The development of large scale marsupial robotic teams has been prohibitive for a number of reasons. The complexity of such systems has been hard to simulate, especially in the case of a 'Many-to-One' relationship between a marsupial robot and the robots it can deploy. Additionally, the construction of physical systems can be expensive to implement and maintain. However, there are a number of scenarios in which large scale distributed teams are advantageous such as urban search and rescue, biological or chemical release monitoring, or distributed surveillance and reconnaissance. Distributed robotic teams that make use of marsupial systems are able to leverage the power, computational, and locomotive capabilities of a larger system to transport, coordinate, and control smaller robots which may carry more specialized sensing capabilities into areas that are spatially restrictive. As a result, it is necessary to pursue research into this area in order to improve robotic response capabilities. This work looks at the development of a simulation environment capable of modeling multiple 'Many-to-One' marsupial systems and the relationship between this simulation environment and a prototype marsupial system presently under construction. Simulated experiments will be used to illustrate the capabilities of the proposed system to enable extended duration missions that would not have previously been possible.
|Original language||English (US)|
|Title of host publication||2007 European Control Conference, ECC 2007|
|Publisher||Institute of Electrical and Electronics Engineers Inc.|
|Number of pages||7|
|State||Published - 2007|
|Event||2007 9th European Control Conference, ECC 2007 - Kos, Greece|
Duration: Jul 2 2007 → Jul 5 2007
|Name||2007 European Control Conference, ECC 2007|

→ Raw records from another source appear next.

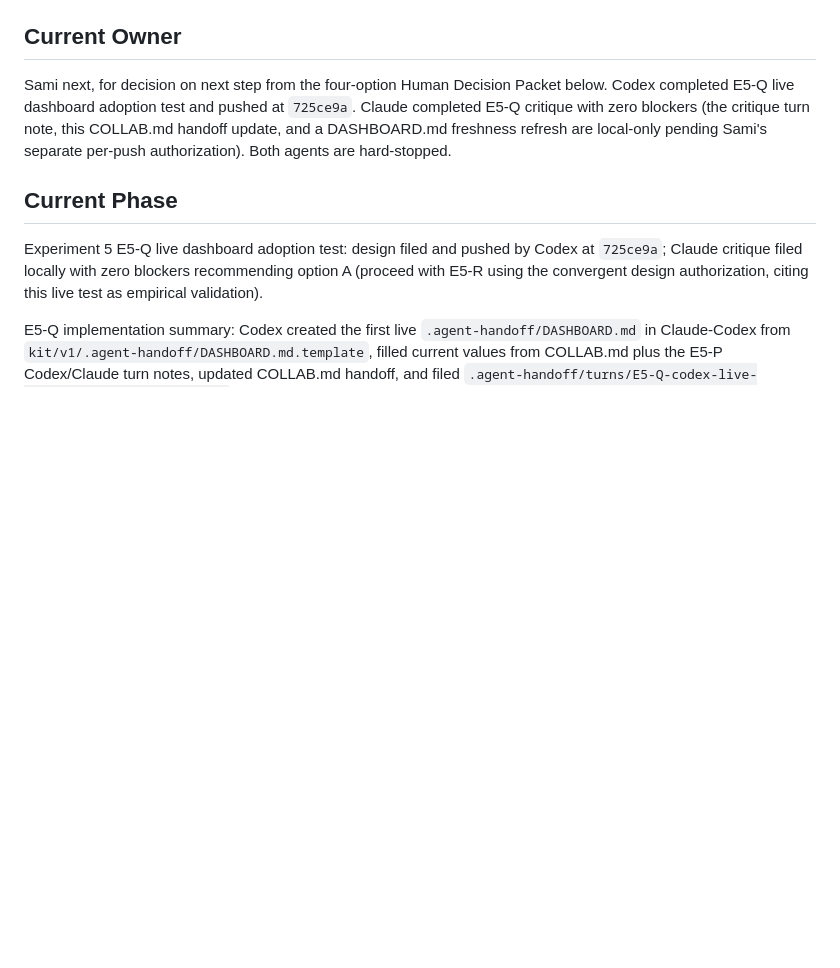
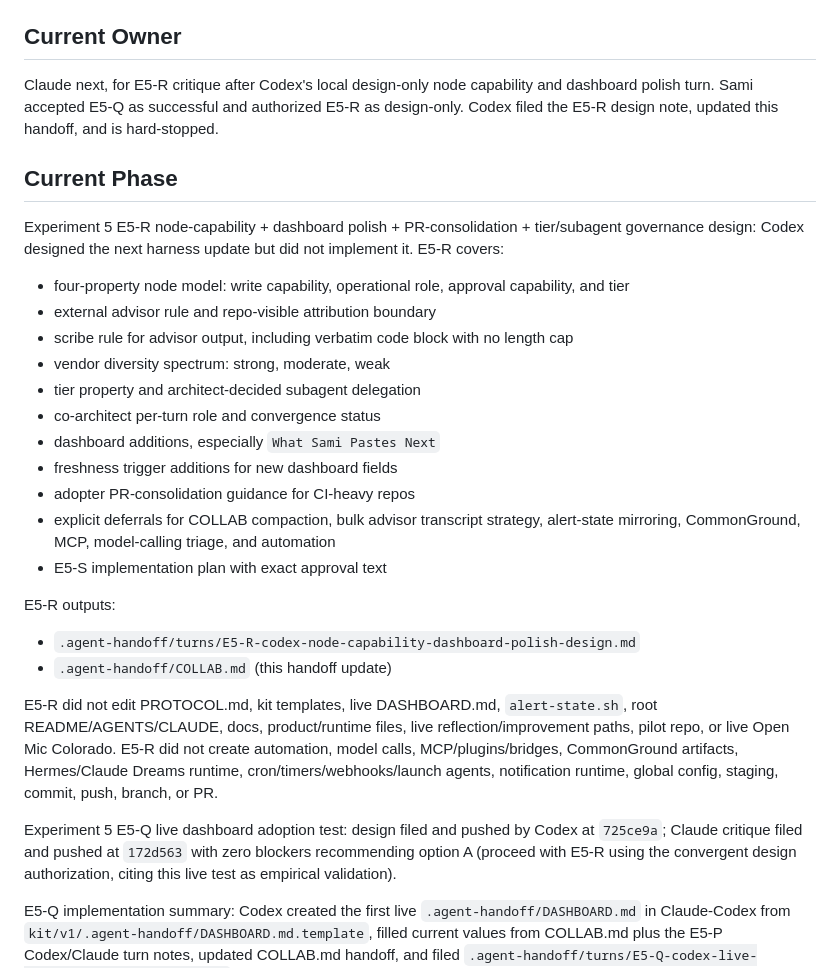
Before and after one commit to samiserrag/Claude-Codex, a Markdown page: .agent-handoff/COLLAB.md, the part around one of its changes. Drawn GitHub-style; blank space fills up the shorter version.

```diff
--- a/.agent-handoff/COLLAB.md
+++ b/.agent-handoff/COLLAB.md
@@ -7,18 +7,47 @@ The sample build is a small static Decision Ledger app.
 
 ## Current Owner
 
-Sami next, for decision on next step from the four-option Human Decision
-Packet below. Codex completed E5-Q live dashboard adoption test and pushed
-at `725ce9a`. Claude completed E5-Q critique with zero blockers (the
-critique turn note, this COLLAB.md handoff update, and a DASHBOARD.md
-freshness refresh are local-only pending Sami's separate per-push
-authorization). Both agents are hard-stopped.
+Claude next, for E5-R critique after Codex's local design-only node capability
+and dashboard polish turn. Sami accepted E5-Q as successful and authorized
+E5-R as design-only. Codex filed the E5-R design note, updated this handoff,
+and is hard-stopped.
 
 ## Current Phase
 
+Experiment 5 E5-R node-capability + dashboard polish + PR-consolidation +
+tier/subagent governance design: Codex designed the next harness update but did
+not implement it. E5-R covers:
+
+- four-property node model: write capability, operational role, approval
+  capability, and tier
+- external advisor rule and repo-visible attribution boundary
+- scribe rule for advisor output, including verbatim code block with no length
+  cap
+- vendor diversity spectrum: strong, moderate, weak
+- tier property and architect-decided subagent delegation
+- co-architect per-turn role and convergence status
+- dashboard additions, especially `What Sami Pastes Next`
+- freshness trigger additions for new dashboard fields
+- adopter PR-consolidation guidance for CI-heavy repos
+- explicit deferrals for COLLAB compaction, bulk advisor transcript strategy,
+  alert-state mirroring, CommonGround, MCP, model-calling triage, and
+  automation
+- E5-S implementation plan with exact approval text
+
+E5-R outputs:
+- `.agent-handoff/turns/E5-R-codex-node-capability-dashboard-polish-design.md`
+- `.agent-handoff/COLLAB.md` (this handoff update)
+
+E5-R did not edit PROTOCOL.md, kit templates, live DASHBOARD.md,
+`alert-state.sh`, root README/AGENTS/CLAUDE, docs, product/runtime files, live
+reflection/improvement paths, pilot repo, or live Open Mic Colorado. E5-R did
+not create automation, model calls, MCP/plugins/bridges, CommonGround
+artifacts, Hermes/Claude Dreams runtime, cron/timers/webhooks/launch agents,
+notification runtime, global config, staging, commit, push, branch, or PR.
+
 Experiment 5 E5-Q live dashboard adoption test: design filed and pushed by
-Codex at `725ce9a`; Claude critique filed locally with zero blockers
-recommending option A (proceed with E5-R using the convergent design
+Codex at `725ce9a`; Claude critique filed and pushed at `172d563` with zero
+blockers recommending option A (proceed with E5-R using the convergent design
 authorization, citing this live test as empirical validation).
 
 E5-Q implementation summary: Codex created the first live
```
Also changed, not shown: other parts of .agent-handoff/COLLAB.md (+35 -45 lines), .agent-handoff/turns/E5-R-codex-node-capability-dashboard-polish-design.md (added, +492 -0 lines).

|Other||2007 9th European Control Conference, ECC 2007|
|Period||7/2/07 → 7/5/07|
Bibliographical notePublisher Copyright:
© 2007 EUCA.